In 2016, the Scottish Government implemented conservation limits with the aim of conserving and protecting Atlantic salmon. Conservation limits are used to assess whether each river in Scotland has enough wild Atlantic salmon eggs available to fill all available habitat accessible to salmon. Conservation limits take into account several factors but currently does not take into account differences in angling effort and exploitation rates between rivers.
In recent decades, Atlantic salmon (Salmo salar) numbers have been declining due to many pressures such as pollution, acidification and barriers to migration. Therefore, in 2016 the Scottish Government implemented Conservation Limits with the aim of conserving and protecting Atlantic salmon. Conservation limits are calculated by a model which takes into account several different factors, such as age of salmon returning to spawn, proportion of salmon which are female and number of eggs required in the river. However, two factors, in the model, which are very important are; rod catch returns and the wetted area in each river available to salmon. Using yearly rod catch returns for each river, the model is run and assigns each river a category between 1 and 3. Category 1 needs no additional management, Category 2 must reduce exploitation rates and Category 3 is mandatory catch and release. Conservation limits are an important tool for effective management of Atlantic salmon but it is complicated and difficult to design a conservation limits model suitable for every river in Scotland due to river differences in salmon characteristics, such as spawning time.
In winter 2017, GFT begun a project which aims to increase our understanding of key aspects of local salmon populations and fisheries in the rivers Bladnoch and Water of Luce. This information could be used to improve the accuracy of assignment in Galloway.
Therefore, the aim of this study is to:

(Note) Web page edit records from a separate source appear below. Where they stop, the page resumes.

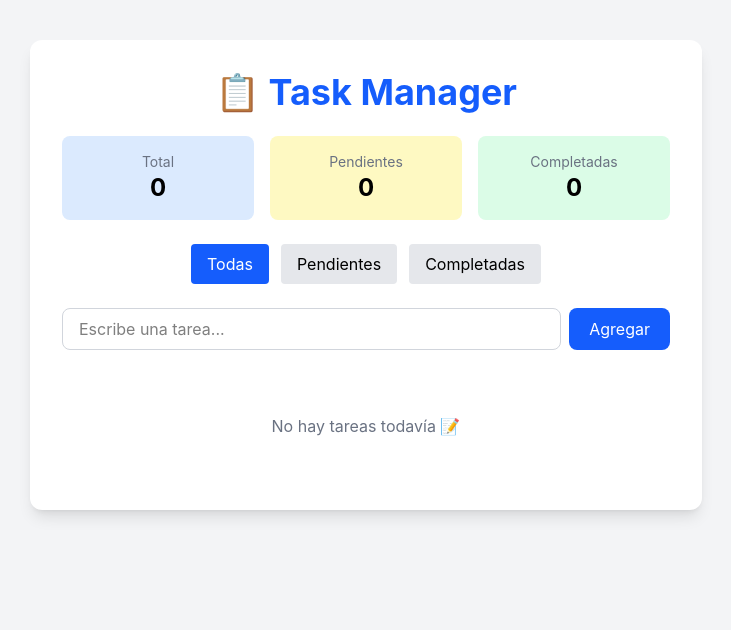
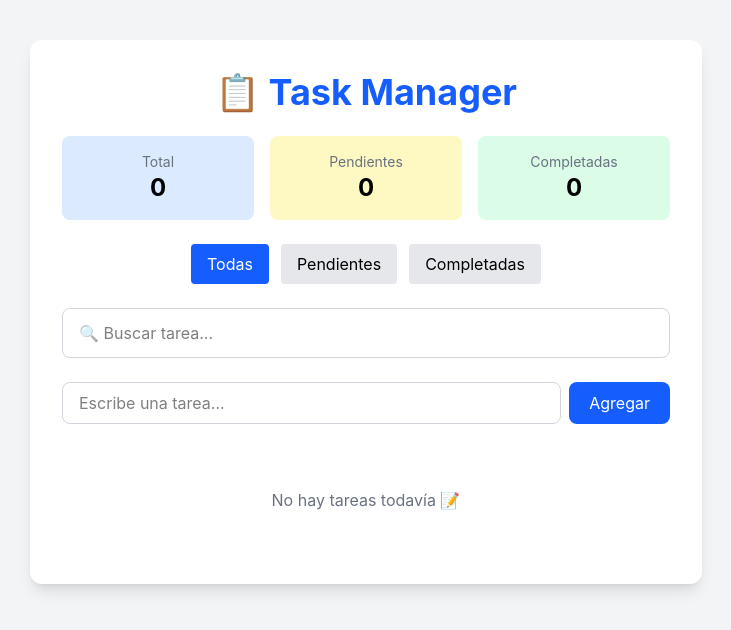
Before and after one commit to carlosgustavo2/TaskApp, a React (Vite) app: page / in a window 1280 px wide. Shown: the top 630 px of the page, without its empty margins (274-1005 px from the left). Built offline with nearby package versions, Linux system fonts and the light colour scheme.

Commit message:
Se agrego el buscador

```diff
--- a/src/components/TaskForm/TaskForm.jsx
+++ b/src/components/TaskForm/TaskForm.jsx
@@ -6,7 +6,7 @@ export default function TaskForm({ onAddTask }) {
 
     const handleSubmit = (e) => {
 
-        e.preventDefault(); // Evita que la página se recargue
+        e.preventDefault();
 
         if (!text.trim()) return;
 
@@ -16,10 +16,12 @@ export default function TaskForm({ onAddTask }) {
     };
 
     return (
+
         <form
             onSubmit={handleSubmit}
             className="flex gap-2 mb-6"
         >
+
             <input
                 className="flex-1 border border-gray-300 rounded-lg px-4 py-2 focus:outline-none focus:ring-2 focus:ring-blue-500"
                 type="text"
@@ -34,6 +36,9 @@ export default function TaskForm({ onAddTask }) {
             >
                 Agregar
             </button>
+
         </form>
+
     );
+
 }
--- a/src/pages/Home.jsx
+++ b/src/pages/Home.jsx
@@ -3,6 +3,10 @@ import TaskForm from "../components/TaskForm/TaskForm";
 import TaskList from "../components/TaskList/TaskList";
 
 export default function Home() {
+
+    // ==========================
+    // Estados
+    // ==========================
 
     const [tasks, setTasks] = useState(() => {
         const savedTasks = localStorage.getItem("tasks");
@@ -10,6 +14,11 @@ export default function Home() {
     });
 
     const [filter, setFilter] = useState("all");
+    const [search, setSearch] = useState("");
+
+    // ==========================
+    // Funciones
+    // ==========================
 
     const addTask = (title) => {
 
@@ -22,70 +31,110 @@ export default function Home() {
         };
 
         setTasks([...tasks, newTask]);
+
     };
 
+    const deleteTask = (id) => {
 
-    const deleteTask = (id) => {
         setTasks(tasks.filter(task => task.id !== id));
+
     };
 
+    const toggleCompleted = (id) => {
 
-    const toggleCompleted = (id) => {
         setTasks(
-        tasks.map(task =>
-            task.id === id
-                ? { ...task, completed: !task.completed }
-                : task
+
+            tasks.map(task =>
+
+                task.id === id
+                    ? { ...task, completed: !task.completed }
+                    : task
+
             )
-        );
-    };
 
-    const editTask = (id, newTitle) => {
-        if (!newTitle.trim()) return;
-            setTasks(
-            tasks.map(task =>
-                task.id === id
-                    ? { ...task, title: newTitle }
-                    : task
-            )
         );
 
     };
 
+    const editTask = (id, newTitle) => {
+
+        if (!newTitle.trim()) return;
+
+        setTasks(
+
+            tasks.map(task =>
+
+                task.id === id
+                    ? { ...task, title: newTitle }
+                    : task
+
+            )
+
+        );
+
+    };
+
+    // ==========================
+    // Estadísticas
+    // ==========================
 
     const completedTasks = tasks.filter(task => task.completed).length;
 
     const pendingTasks = tasks.filter(task => !task.completed).length;
 
+    // ==========================
+    // Filtrar
+    // ==========================
+
     const filteredTasks = tasks.filter(task => {
 
-        if (filter === "completed") {
-            return task.completed;
-        }
+        const matchesFilter =
+            filter === "all"
+                ? true
+                : filter === "completed"
+                    ? task.completed
+                    : !task.completed;
 
-        if (filter === "pending") {
-            return !task.completed;
-        }
+        const matchesSearch =
+            task.title.toLowerCase().includes(search.toLowerCase());
 
-        return true;
+        return matchesFilter && matchesSearch;
 
     });
 
+    // ==========================
+    // Ordenar
+    // ==========================
+
     const sortedTasks = [...filteredTasks].sort((a, b) => {
+
         return a.completed - b.completed;
+
     });
 
+    // ==========================
+    // LocalStorage
+    // ==========================
 
     useEffect(() => {
+
         localStorage.setItem("tasks", JSON.stringify(tasks));
+
     }, [tasks]);
 
+    // ==========================
+    // Vista
+    // ==========================
+
     return (
+
         <div className="bg-white rounded-xl shadow-lg p-8 w-full max-w-2xl">
 
             <h1 className="text-4xl font-bold text-center text-blue-600 mb-6">
                 📋 Task Manager
             </h1>
+
+            {/* Estadísticas */}
 
             <div className="grid grid-cols-3 gap-4 mb-6">
 
@@ -105,6 +154,8 @@ export default function Home() {
                 </div>
 
             </div>
+
+            {/* Filtros */}
 
             <div className="flex justify-center gap-3 mb-6">
 
@@ -143,7 +194,25 @@ export default function Home() {
 
             </div>
 
+            {/* Buscador */}
+
+            <div className="mb-6">
+
+                <input
+                    type="text"
+                    placeholder="🔍 Buscar tarea..."
+                    value={search}
+                    onChange={(e) => setSearch(e.target.value)}
+                    className="w-full border border-gray-300 rounded-lg px-4 py-3 focus:outline-none focus:ring-2 focus:ring-blue-500"
+                />
+
+            </div>
+
+            {/* Formulario */}
+
             <TaskForm onAddTask={addTask} />
+
+            {/* Lista */}
 
             <TaskList
                 tasks={sortedTasks}
@@ -151,6 +220,9 @@ export default function Home() {
                 onToggleTask={toggleCompleted}
                 onEditTask={editTask}
             />
+
         </div>
+
     );
+
 }
```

* Collect accurate data on salmon characteristics: Age of smolting, age of return, weight and sex from salmon entering the river throughout the angling season.
* Calculate what percentage of the total salmon population (exploitation rate) is caught by anglers.
* Collect information on angling effort i.e. total fishing time of anglers on each river/beat.
Disappointingly the dry hot summer in 2018 resulted in only low numbers of salmon being netted and tagged. Useful data has been collected from these fish and the data has been discussed with Marine Scotland regarding how to improve local conservation limits.
GFT would like to thank the anglers on the Luce and Bladnoch who recorded their angling effort and submitted the information to us during 2018. From 2019 onwards Marine Scotland requires salmon angling effort to be recorded on all Scottish rivers and submitted with the catch returns for all beats. The work completed in this study will be useful to help compile methods to ease the collection of the angling effort data as valuable lessons have been learnt regarding what does and what does not work!
This project was funded by the European Maritime and Fisheries Fund (EMFF) and The Scottish Government.
The long awaited Sparling Bridge successfully opened on Saturday 30th November. Crowds gathered either side of the bridge on the sunny afternoon to celebrate the grand opening of the new pedestrian and cycle bridge connecting the communities of Minnigaff and Newton Stewart.
The Galloway Fisheries Trust is working with Natural England to produce a detailed Smelt Restoration Management Plan for the inner Solway Firth, to be the framework for European smelt (sparling) recovery in designated Marine Conservation Zones (MCZs) around England and Wales.